Long answer:

Are these the image dimensions you're using or just examples? Both are very small and the benefits may not be worth it for a few reasons.

The main reason I can think of: if you use something like Cloudflare, using big.jpg in both cases will make it more likely that the image is available at "the edge" (Cloudflare data center closest to the user). It will download very quickly because of proximity and there will be no communication at all with your origin server, which is great.

With image variants, it's more likely that one or the other isn't available from Cloudflare at any given moment, because it has fallen out of the cache for whatever reason (usually because it hasn't been accessed recently and/or simply not popular enough in that geographical location). In that case, it will have to be retrieved from your origin server, causing a delay and using your origin's resources. You and the user are both disadvantaged when this happens, and the PageSpeed Insights score will be lower for tests that get served images from your origin.
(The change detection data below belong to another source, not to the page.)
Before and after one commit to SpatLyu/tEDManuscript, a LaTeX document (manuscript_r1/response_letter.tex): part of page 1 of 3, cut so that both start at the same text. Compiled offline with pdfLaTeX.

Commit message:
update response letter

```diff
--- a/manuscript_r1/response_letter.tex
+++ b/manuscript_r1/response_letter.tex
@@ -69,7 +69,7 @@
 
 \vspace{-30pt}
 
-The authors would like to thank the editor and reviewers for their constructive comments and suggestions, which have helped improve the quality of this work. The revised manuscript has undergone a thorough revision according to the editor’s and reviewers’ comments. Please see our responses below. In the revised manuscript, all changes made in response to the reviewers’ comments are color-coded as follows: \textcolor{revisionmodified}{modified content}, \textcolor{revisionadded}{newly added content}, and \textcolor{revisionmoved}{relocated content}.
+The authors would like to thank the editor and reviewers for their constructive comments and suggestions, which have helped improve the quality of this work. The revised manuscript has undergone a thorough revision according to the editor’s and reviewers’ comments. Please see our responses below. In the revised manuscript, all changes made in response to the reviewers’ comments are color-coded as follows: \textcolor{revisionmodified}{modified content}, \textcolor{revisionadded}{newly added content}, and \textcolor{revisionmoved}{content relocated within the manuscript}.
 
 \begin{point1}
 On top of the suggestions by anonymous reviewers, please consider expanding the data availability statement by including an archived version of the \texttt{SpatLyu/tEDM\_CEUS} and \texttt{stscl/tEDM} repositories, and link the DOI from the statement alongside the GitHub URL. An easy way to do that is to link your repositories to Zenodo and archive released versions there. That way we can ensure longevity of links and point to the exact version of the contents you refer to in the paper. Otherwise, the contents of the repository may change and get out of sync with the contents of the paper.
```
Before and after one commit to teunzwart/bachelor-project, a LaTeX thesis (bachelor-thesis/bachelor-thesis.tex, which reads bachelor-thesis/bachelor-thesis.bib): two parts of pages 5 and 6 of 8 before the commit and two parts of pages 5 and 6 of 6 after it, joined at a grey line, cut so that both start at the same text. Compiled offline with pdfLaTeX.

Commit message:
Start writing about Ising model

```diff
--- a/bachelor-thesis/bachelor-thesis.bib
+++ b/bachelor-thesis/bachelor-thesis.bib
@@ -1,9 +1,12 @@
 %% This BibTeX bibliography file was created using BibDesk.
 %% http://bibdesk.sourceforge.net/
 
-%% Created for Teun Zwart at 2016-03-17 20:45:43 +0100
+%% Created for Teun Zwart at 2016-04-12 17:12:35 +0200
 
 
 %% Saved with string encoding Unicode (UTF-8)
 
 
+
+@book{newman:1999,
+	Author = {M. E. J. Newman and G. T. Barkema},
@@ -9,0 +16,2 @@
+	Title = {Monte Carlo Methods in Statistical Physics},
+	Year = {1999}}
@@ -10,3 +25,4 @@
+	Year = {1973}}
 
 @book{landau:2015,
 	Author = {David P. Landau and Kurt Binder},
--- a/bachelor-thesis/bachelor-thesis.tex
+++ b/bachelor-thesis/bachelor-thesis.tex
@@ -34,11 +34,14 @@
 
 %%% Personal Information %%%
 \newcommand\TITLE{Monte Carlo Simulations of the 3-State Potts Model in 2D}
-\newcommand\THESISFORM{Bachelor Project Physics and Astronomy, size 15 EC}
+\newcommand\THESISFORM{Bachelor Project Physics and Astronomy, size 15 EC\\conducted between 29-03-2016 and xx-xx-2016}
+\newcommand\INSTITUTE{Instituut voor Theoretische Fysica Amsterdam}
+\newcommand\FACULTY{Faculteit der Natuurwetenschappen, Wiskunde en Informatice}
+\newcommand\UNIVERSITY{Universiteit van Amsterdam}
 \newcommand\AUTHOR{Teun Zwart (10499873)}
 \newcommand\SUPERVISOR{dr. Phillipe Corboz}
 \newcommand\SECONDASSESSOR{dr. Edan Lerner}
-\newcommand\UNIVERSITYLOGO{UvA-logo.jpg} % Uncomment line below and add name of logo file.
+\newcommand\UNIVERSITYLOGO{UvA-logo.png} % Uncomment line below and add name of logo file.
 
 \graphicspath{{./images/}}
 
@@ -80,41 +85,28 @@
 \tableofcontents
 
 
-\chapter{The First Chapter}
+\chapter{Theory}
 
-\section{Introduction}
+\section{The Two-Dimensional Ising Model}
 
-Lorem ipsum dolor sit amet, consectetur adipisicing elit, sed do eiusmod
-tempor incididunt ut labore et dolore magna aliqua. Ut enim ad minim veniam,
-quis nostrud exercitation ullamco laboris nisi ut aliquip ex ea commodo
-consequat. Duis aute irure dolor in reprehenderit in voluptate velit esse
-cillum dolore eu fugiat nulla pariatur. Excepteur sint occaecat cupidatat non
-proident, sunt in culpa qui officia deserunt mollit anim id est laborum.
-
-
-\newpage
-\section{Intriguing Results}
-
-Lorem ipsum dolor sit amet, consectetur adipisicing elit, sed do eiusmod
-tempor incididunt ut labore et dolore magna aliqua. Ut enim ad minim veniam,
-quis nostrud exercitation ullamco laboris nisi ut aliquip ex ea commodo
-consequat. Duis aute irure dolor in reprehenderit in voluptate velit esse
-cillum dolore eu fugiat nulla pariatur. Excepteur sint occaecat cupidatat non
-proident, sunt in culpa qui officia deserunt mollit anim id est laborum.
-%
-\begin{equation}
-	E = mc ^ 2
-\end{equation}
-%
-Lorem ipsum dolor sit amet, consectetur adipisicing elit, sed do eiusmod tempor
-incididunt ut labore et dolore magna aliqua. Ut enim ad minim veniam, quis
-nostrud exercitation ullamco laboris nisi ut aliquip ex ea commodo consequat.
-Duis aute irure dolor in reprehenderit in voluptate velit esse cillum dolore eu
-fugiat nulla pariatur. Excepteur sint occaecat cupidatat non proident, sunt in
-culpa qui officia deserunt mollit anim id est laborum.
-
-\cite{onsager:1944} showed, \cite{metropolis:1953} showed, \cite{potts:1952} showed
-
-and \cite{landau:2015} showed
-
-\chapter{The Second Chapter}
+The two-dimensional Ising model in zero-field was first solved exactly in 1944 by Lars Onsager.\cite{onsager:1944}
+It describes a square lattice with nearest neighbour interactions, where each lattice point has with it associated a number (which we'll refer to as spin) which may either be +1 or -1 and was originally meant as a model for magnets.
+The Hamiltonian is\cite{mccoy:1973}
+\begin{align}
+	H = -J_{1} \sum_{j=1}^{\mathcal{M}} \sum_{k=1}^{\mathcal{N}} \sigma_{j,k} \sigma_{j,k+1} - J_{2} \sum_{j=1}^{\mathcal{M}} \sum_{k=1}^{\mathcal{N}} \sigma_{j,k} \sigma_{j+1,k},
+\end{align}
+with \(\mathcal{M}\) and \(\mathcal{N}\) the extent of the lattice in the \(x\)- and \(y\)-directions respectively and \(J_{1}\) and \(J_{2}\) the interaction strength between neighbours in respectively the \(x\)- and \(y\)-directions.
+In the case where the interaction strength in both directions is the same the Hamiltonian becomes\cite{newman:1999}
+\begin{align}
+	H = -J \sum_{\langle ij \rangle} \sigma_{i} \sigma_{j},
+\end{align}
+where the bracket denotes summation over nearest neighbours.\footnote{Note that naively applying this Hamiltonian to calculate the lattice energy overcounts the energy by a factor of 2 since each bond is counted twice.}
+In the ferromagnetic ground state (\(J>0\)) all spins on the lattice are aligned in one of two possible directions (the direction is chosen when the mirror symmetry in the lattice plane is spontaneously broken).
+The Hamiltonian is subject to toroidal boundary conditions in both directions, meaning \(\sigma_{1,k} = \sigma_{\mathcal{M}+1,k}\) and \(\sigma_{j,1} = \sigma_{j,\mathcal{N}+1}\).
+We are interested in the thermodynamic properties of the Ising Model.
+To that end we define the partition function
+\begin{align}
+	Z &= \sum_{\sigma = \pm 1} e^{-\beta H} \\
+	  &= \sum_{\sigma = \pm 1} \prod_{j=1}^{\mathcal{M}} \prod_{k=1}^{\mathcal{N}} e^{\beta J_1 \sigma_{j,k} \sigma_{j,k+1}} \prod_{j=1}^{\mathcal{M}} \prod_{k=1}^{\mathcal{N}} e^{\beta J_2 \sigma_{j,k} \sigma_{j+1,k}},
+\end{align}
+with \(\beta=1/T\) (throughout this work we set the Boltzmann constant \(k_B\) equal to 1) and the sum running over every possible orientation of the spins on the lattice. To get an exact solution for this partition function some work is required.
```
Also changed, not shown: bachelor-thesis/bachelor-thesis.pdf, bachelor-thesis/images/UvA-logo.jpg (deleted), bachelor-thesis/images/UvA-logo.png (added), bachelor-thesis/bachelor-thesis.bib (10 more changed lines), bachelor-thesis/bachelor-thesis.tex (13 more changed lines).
Using variants also adds complexity/weight to whatever you're doing. More code, more files, more "decisions" to be made by the various systems between you and your users. This part is probably not a big deal in your case, but like I said, the benefits may not be worth it for these dimensions.

I would suggest looking at using the srcset attribute but as far as I know even the smallest device used to view the website would request the 300x300 variant most/all of the time.

Finally, you would need to find out how likely it is that a user goes from big.html > small.html and vice versa to know whether you would get much benefit / disadvantage from the configs you mentioned. (And I'm fairly sure PageSpeed Insights never accounts for this - it doesn't have a browser cache so it will request whatever image fits for the mobile/desktop tests).

Your Answer

By clicking “Post Your Answer”, you agree to our terms of service and acknowledge you have read our privacy policy.

Not the answer you're looking for? Browse other questions tagged or ask your own question.